Fabulous Fire

Fire Magic

Fire is the element of heat and light associated with transformation.

It symbolizes civilization – wisdom – fellowship –

fertility – rebirth – and passion.

There are close connections with the sun.

Fire brings comfort and illumination.  But this powerful energy can

also be furious, painful, and destructive.

Bruce Springsteen’s Magic

MAGIC

(Bruce Springsteen)

I got a coin in your palm,
I can make it disappear.
I got a card up my sleeve,
Name it, and I’ll pull it out your ear.
I got a rabbit in the hat,
If you wanna come and see.
This is what will be.
This is what will be.

I got shackles on my wrists,
Soon I’ll slip and I’ll be gone.
Chain me in a box in the river,
And I rise up in the sun.
Trust none of what you hear,
And less of what you see.
This is what will be.
This is what will be.

 

magic

I’ll cut you in half,                                                                                                                                                                I got a shiny saw blade.                                                                                                                                                   All I need’s a volunteer,
I’ll cut you in half,
While you’re smiling ear to ear.
And the freedom that you sought,
Drifting like a ghost amongst the trees.
This is what will be.
This is what will be.
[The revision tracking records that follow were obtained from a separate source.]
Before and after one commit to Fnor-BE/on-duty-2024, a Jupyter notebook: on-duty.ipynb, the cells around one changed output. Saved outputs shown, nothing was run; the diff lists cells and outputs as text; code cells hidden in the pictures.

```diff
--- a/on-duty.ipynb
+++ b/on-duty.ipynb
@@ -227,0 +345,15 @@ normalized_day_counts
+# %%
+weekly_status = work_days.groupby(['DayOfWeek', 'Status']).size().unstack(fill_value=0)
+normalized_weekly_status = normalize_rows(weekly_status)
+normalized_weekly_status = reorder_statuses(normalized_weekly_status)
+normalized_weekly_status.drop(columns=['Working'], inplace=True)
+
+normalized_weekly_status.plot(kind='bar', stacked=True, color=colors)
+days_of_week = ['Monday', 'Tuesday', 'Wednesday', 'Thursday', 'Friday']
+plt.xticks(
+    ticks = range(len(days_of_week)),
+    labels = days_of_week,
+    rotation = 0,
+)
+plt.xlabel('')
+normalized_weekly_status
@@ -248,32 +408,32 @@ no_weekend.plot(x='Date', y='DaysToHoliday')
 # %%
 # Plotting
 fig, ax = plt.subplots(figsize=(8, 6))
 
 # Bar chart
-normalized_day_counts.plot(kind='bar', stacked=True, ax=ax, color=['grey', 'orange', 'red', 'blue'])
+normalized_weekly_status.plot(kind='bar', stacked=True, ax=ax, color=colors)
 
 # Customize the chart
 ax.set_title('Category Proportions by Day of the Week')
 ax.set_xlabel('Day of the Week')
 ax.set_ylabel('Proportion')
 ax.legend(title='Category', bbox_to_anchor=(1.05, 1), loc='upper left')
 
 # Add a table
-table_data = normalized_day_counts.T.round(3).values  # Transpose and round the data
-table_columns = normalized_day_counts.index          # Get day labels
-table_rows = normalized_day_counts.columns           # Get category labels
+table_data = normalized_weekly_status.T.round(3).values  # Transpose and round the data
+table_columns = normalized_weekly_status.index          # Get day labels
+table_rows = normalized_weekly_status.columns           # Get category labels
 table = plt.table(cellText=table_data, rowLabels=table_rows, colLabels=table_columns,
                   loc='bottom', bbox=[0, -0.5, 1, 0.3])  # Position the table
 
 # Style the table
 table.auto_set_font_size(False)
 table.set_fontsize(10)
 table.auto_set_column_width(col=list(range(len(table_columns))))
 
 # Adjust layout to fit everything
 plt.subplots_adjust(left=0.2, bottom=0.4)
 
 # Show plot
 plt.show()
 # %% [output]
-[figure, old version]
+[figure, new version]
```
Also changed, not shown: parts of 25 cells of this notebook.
Now there’s a fire down below,
But it’s coming up here.
So leave everything you know,
Carry only what you fear.
On the road the sun is sinking low,
Bodies hanging in the trees.
This is what will be.
This is what will be.

And here’s The Boss himself:

Abracadabra!

  • Abracadabra is the famous magical word that is still used today by stage conjurers.
  • It may have derived from an ancient Jewish cure for sickness that went:

Ab Abr Abra Abrak Abraka

Abrakal Abrakala Abrakal

Abraka Abrak Abra Abr Ab

  • Another theory is that it came from the followers of Basilides who worshipped a god called Abraxas.   He ruled the 365 days of the year. The 7 letters of his name may represent the 7 astrological planets that control fate.
  • The first recorded use of Abracadabra was made by Quintus Serenus Sammonicus, who was the doctor of the Roman Emperors Caracalla, Geta, and Severus.  In 208 AD he accompanied Emperor Severus on his expedition to Britain.
  • The word was used as a healing charm set out like this:

Abracadabra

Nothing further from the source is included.